Try it => The answer must reproduce every record exactly, with all pictures omitted.

(The records)

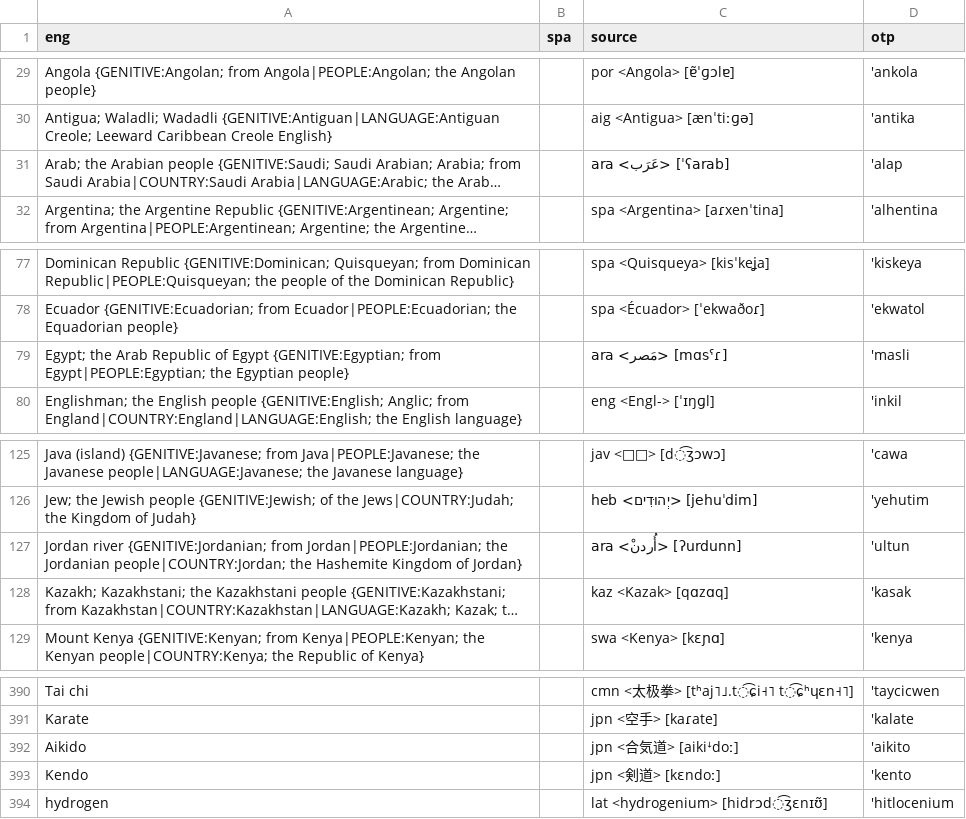
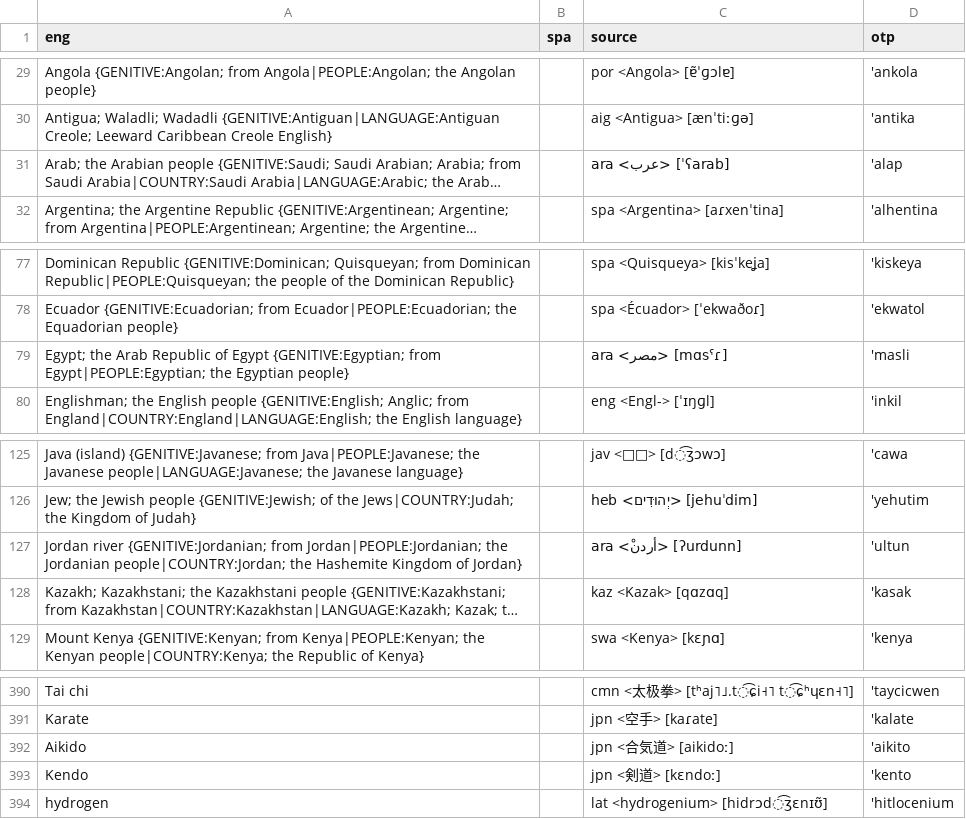
Before and after one commit to jkunimune/Djastiz, a CSV file: src/words/loanword.csv, drawn as a sheet; only a part is shown, gaps mark what is left out; long unchanged cells end in …; the diff names each change by its address in the sheet, - before the commit and + after, or states it on an @@ line.

Commit message:
Minor changes
I improved spacing and changed some source bits. Unicode is hard.

```diff
--- a/src/words/loanword.csv
+++ b/src/words/loanword.csv
-C31 (source): ara <عَرَب> [ˈʕarab]
+C31 (source): ara <عرب> [ˈʕarab]
-C79 (source): ara <مَصر> [mɑsˁɾ]
+C79 (source): ara <مصر> [mɑsˁɾ]
-C127 (source): ara <ْأُردن> [ʔurdunn]
+C127 (source): ara <ْأردن> [ʔurdunn]
-C392 (source): jpn <合気道> [aikiꜜdoː]
+C392 (source): jpn <合気道> [aikidoː]
```
Also changed, not shown: 5 other files.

(End The records)

Response to the task =>
Before and after one commit to jkunimune/Djastiz, a CSV file: src/words/loanword.csv, drawn as a sheet; only a part is shown, gaps mark what is left out; long unchanged cells end in …; the diff names each change by its address in the sheet, - before the commit and + after, or states it on an @@ line.

Commit message:
Minor changes
I improved spacing and changed some source bits. Unicode is hard.

```diff
--- a/src/words/loanword.csv
+++ b/src/words/loanword.csv
-C31 (source): ara <عَرَب> [ˈʕarab]
+C31 (source): ara <عرب> [ˈʕarab]
-C79 (source): ara <مَصر> [mɑsˁɾ]
+C79 (source): ara <مصر> [mɑsˁɾ]
-C127 (source): ara <ْأُردن> [ʔurdunn]
+C127 (source): ara <ْأردن> [ʔurdunn]
-C392 (source): jpn <合気道> [aikiꜜdoː]
+C392 (source): jpn <合気道> [aikidoː]
```
Also changed, not shown: 5 other files.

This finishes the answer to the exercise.